AB: Can you estimate how much time (in hours) it took to construct the hexapod (put together the mechanical and electrical parts) and write the software itself?

MB: Ha ha. It is an enormous amount for sure. I worked on it for hours a day, weeks at a time. The original Q-Learning robot probably took 200 hours. Then I gave it a makeover, which took maybe 100 hours, and then the other projects took maybe 80 each.

AB: You said previously that the operating system beneath the cover is Ubuntu. What IDE did you use to write the robot's middleware—Qt, WxWidgets, ncurses or something else?

MB: I actually use only GEdit and purely in C++ using OpenCV libraries. The simulations I built were done purely using OpenCV, drawing individual lines at a time. I feel like I re-invent the wheel when I do this, but I sure learn a lot!

First experiment is done in simulated environment.

AB: Do you release schematics and auxiliary software of a robot under the GPL or under another license?

MB: I have been looking to release my kinematics code under a license, but I know nothing in this area.

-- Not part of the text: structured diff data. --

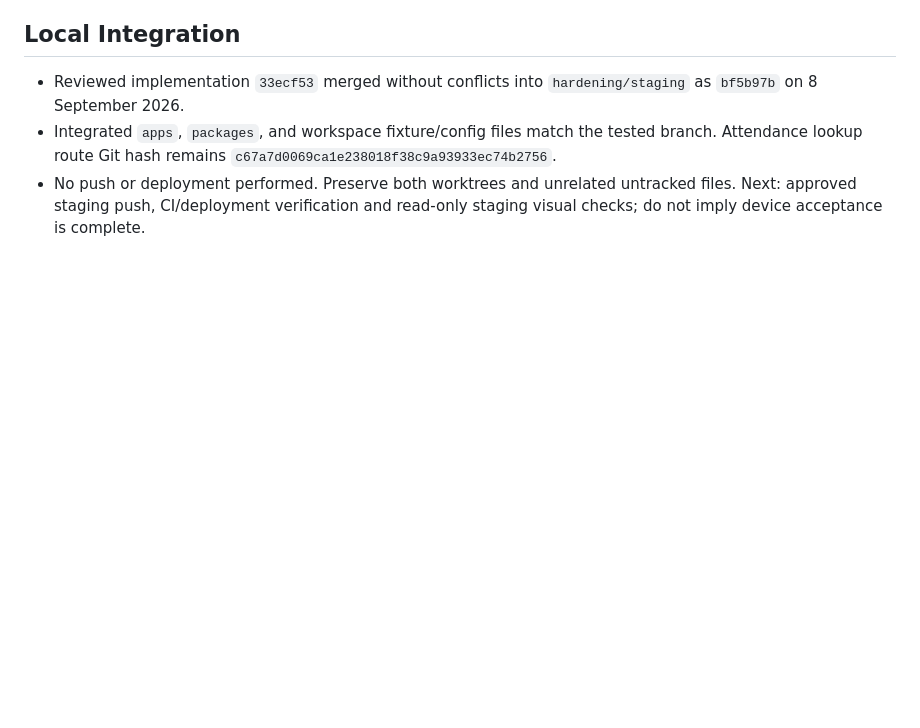
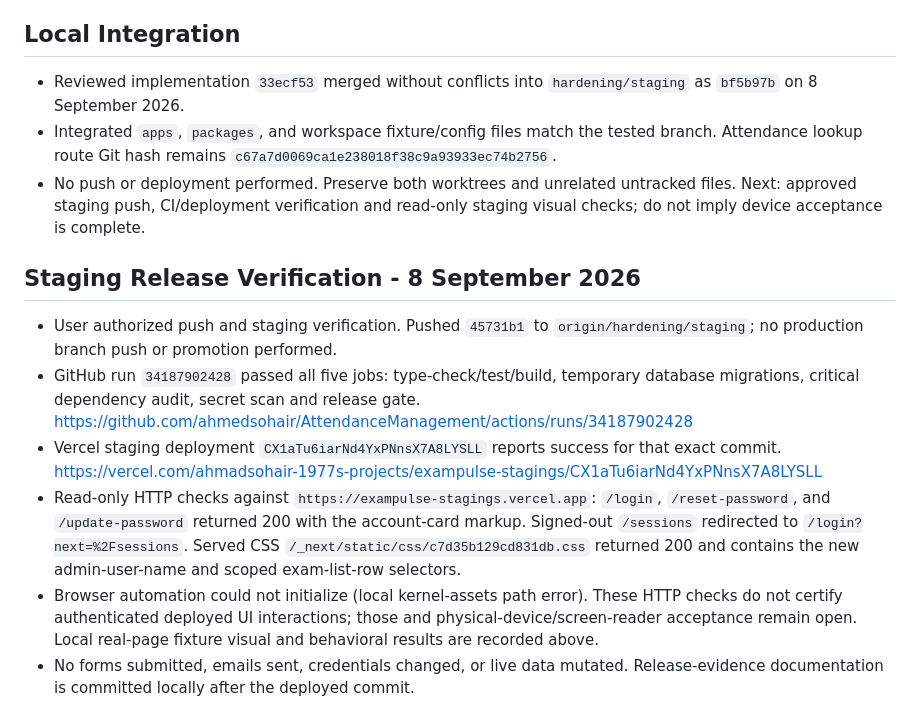
Before and after one commit to ahmedsohair/AttendanceManagement, a Markdown page: docs/UI-ADMIN-WORKSPACE-HANDOFF.md, the part around the change. Rendered like a GitHub page; blank space fills up the shorter version.

Commit message:
docs: record admin workspace staging release verification

```diff
--- a/docs/UI-ADMIN-WORKSPACE-HANDOFF.md
+++ b/docs/UI-ADMIN-WORKSPACE-HANDOFF.md
@@ -79,3 +79,26 @@ Branch: `ui/admin-workspace`
 - No push or deployment performed. Preserve both worktrees and unrelated
   untracked files. Next: approved staging push, CI/deployment verification and
   read-only staging visual checks; do not imply device acceptance is complete.
+
+## Staging Release Verification - 8 September 2026
+
+- User authorized push and staging verification. Pushed `45731b1` to
+  `origin/hardening/staging`; no production branch push or promotion performed.
+- GitHub run `34187902428` passed all five jobs: type-check/test/build,
+  temporary database migrations, critical dependency audit, secret scan and
+  release gate.
+  https://github.com/ahmedsohair/AttendanceManagement/actions/runs/34187902428
+- Vercel staging deployment `CX1aTu6iarNd4YxPNnsX7A8LYSLL` reports success for
+  that exact commit.
+  https://vercel.com/ahmadsohair-1977s-projects/exampulse-stagings/CX1aTu6iarNd4YxPNnsX7A8LYSLL
+- Read-only HTTP checks against `https://exampulse-stagings.vercel.app`:
+  `/login`, `/reset-password`, and `/update-password` returned 200 with the
+  account-card markup. Signed-out `/sessions` redirected to `/login?next=%2Fsessions`.
+  Served CSS `/_next/static/css/c7d35b129cd831db.css` returned 200 and contains
+  the new admin-user-name and scoped exam-list-row selectors.
+- Browser automation could not initialize (local kernel-assets path error).
+  These HTTP checks do not certify authenticated deployed UI interactions;
+  those and physical-device/screen-reader acceptance remain open. Local real-page
+  fixture visual and behavioral results are recorded above.
+- No forms submitted, emails sent, credentials changed, or live data mutated.
+  Release-evidence documentation is committed locally after the deployed commit.
```
Also changed, not shown: docs/UX-IMPLEMENTATION-PLAN.md (+8 -3 lines).
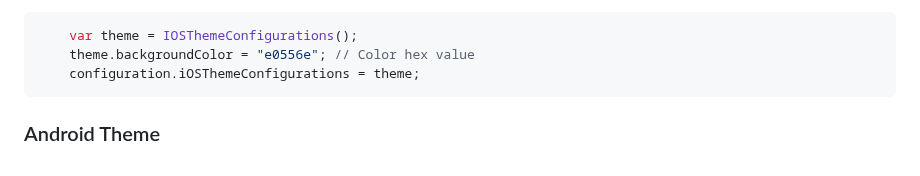
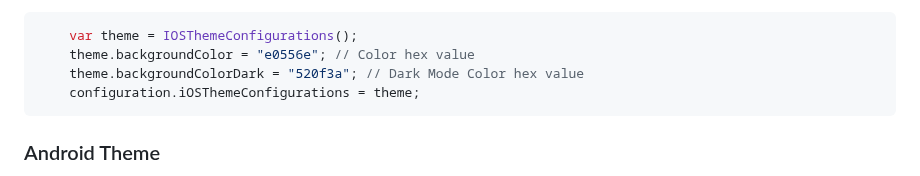
Before and after one commit to paytabscom/flutter-sdk-bridge, a Markdown page: README.md, the part around the change. GitHub-like rendering.

````diff
--- a/README.md
+++ b/README.md
@@ -439,6 +439,7 @@ Use the following guide to cusomize the colors, font, and logo by configuring th
 ```dart
 	var theme = IOSThemeConfigurations();
 	theme.backgroundColor = "e0556e"; // Color hex value
+	theme.backgroundColorDark = "520f3a"; // Dark Mode Color hex value
 	configuration.iOSThemeConfigurations = theme;
 ```
 
````
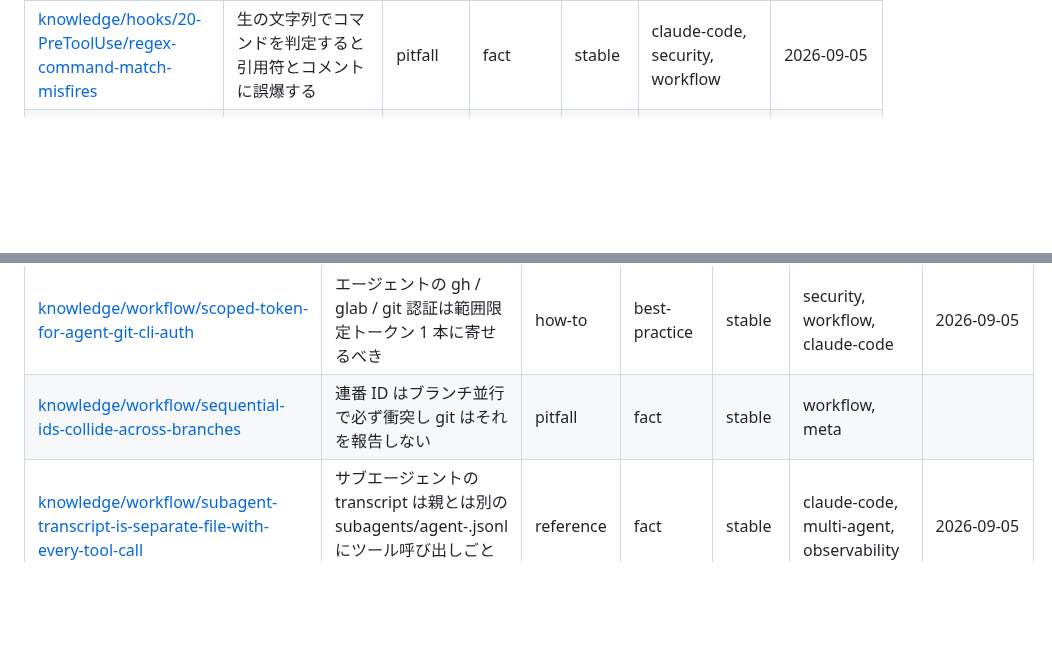
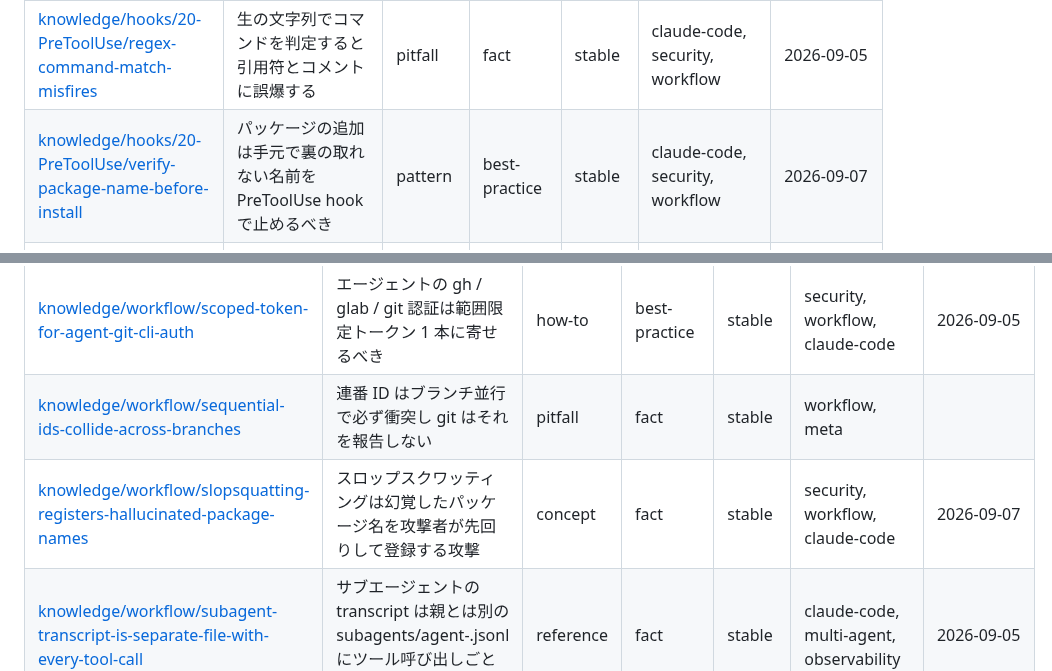
Before and after one commit to yuki-matsu783/agent-knowledge, a Markdown page: INDEX.md, 2 parts joined by grey strips. Rendered like a GitHub page; blank space fills up the shorter version.

Commit message:
docs: スロップスクワッティングの concept と PreToolUse ガードの pattern を追加

```diff
--- a/INDEX.md
+++ b/INDEX.md
@@ -85,6 +85,7 @@ keywords: [index, 一覧, frontmatter, 自動生成]
 | [knowledge/hooks/20-PreToolUse/protected-file-rewritten-via-subprocess](knowledge/hooks/20-PreToolUse/protected-file-rewritten-via-subprocess.md) | Edit/Write を deny してもスクリプト経由でファイルは書き換わる | pitfall | fact | stable | claude-code, security, observability | 2026-09-07 |
 | [knowledge/hooks/20-PreToolUse/read-only-command-classes-have-option-holes](knowledge/hooks/20-PreToolUse/read-only-command-classes-have-option-holes.md) | 読み取り専用に分類したコマンドはオプションで状態を変えたり任意実行したりする | pitfall | fact | stable | claude-code, security |  |
 | [knowledge/hooks/20-PreToolUse/regex-command-match-misfires](knowledge/hooks/20-PreToolUse/regex-command-match-misfires.md) | 生の文字列でコマンドを判定すると引用符とコメントに誤爆する | pitfall | fact | stable | claude-code, security, workflow | 2026-09-05 |
+| [knowledge/hooks/20-PreToolUse/verify-package-name-before-install](knowledge/hooks/20-PreToolUse/verify-package-name-before-install.md) | パッケージの追加は手元で裏の取れない名前を PreToolUse hook で止めるべき | pattern | best-practice | stable | claude-code, security, workflow | 2026-09-07 |
 | [knowledge/hooks/20-PreToolUse/wrap-untrusted-command-output-with-delimiters](knowledge/hooks/20-PreToolUse/wrap-untrusted-command-output-with-delimiters.md) | 信用できない出力に印を付けるなら PreToolUse でコマンドごと挟むとよいはず (未検証) | note | opinion | stable | claude-code, security, tool-use |  |
 
 ## knowledge/hooks/21-PermissionRequest
@@ -234,6 +235,7 @@ keywords: [index, 一覧, frontmatter, 自動生成]
 | [knowledge/workflow/reversibility-decides-who-acts](knowledge/workflow/reversibility-decides-who-acts.md) | エージェントに任せる操作と人間承認が要る操作の線引きは可逆性で決めるべき | pattern | principle | stable | workflow, security |  |
 | [knowledge/workflow/scoped-token-for-agent-git-cli-auth](knowledge/workflow/scoped-token-for-agent-git-cli-auth.md) | エージェントの gh / glab / git 認証は範囲限定トークン 1 本に寄せるべき | how-to | best-practice | stable | security, workflow, claude-code | 2026-09-05 |
 | [knowledge/workflow/sequential-ids-collide-across-branches](knowledge/workflow/sequential-ids-collide-across-branches.md) | 連番 ID はブランチ並行で必ず衝突し git はそれを報告しない | pitfall | fact | stable | workflow, meta |  |
+| [knowledge/workflow/slopsquatting-registers-hallucinated-package-names](knowledge/workflow/slopsquatting-registers-hallucinated-package-names.md) | スロップスクワッティングは幻覚したパッケージ名を攻撃者が先回りして登録する攻撃 | concept | fact | stable | security, workflow, claude-code | 2026-09-07 |
 | [knowledge/workflow/subagent-transcript-is-separate-file-with-every-tool-call](knowledge/workflow/subagent-transcript-is-separate-file-with-every-tool-call.md) | サブエージェントの transcript は親とは別の subagents/agent-<id>.jsonl にツール呼び出しごと残る | reference | fact | stable | claude-code, multi-agent, observability | 2026-09-05 |
 | [knowledge/workflow/three-types-of-completion-conditions](knowledge/workflow/three-types-of-completion-conditions.md) | 完了条件は達成型・収束型・判定型に分けて達成型だけを Stop hook に置いた方がよさそう | pattern | heuristic | stable | claude-code, workflow, evaluation | 2026-09-05 |
 | [knowledge/workflow/tool-description-shows-one-line](knowledge/workflow/tool-description-shows-one-line.md) | Bash ツールの description はコンソールに 1 行しか表示されなかった | pitfall | finding | stable | claude-code, prompting |  |
```
Also changed, not shown: other parts of INDEX.md (+3 -3 lines), knowledge/workflow/slopsquatting-registers-hallucinated-package-names.md (added, +143 -0 lines), 1 other file.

Maybe LJ readers could point me in the right direction?

AB: You're a senior student at the University of Arizona, and this project is to some degree your graduation work. Do you plan to continue its future development?

MB: I look forward to implementing more functionality into the hexapod as a graduate student at the University of Arizona. Currently, I am working on a miniature version. I do want to explore the link between vision and legged locomotion through the use of biologically inspired neural networks further.

AB: Where, in your opinion, can this “spider” be used and be useful for people?

MB: The hexapod could make a great search-and-rescue-style robot. In a natural disaster like an earthquake, it would be desirable to have a large number of robots searching autonomously for survivors in a building turned to rubble. The environment is treacherous though and could cause damage to the robot. Once damage is inflicted upon the hexapod, a purely inverse kinematic-based hexapod would be rendered useless. If, however, it could re-learn, the hexapod still could operate given its new configuration. Like I mentioned previously though, it is more of a tool to explore machine learning techniques and out of the research, hopefully discover faster algorithms. Hopefully, better algorithms can be used for consumer-based robotics to increase the standard.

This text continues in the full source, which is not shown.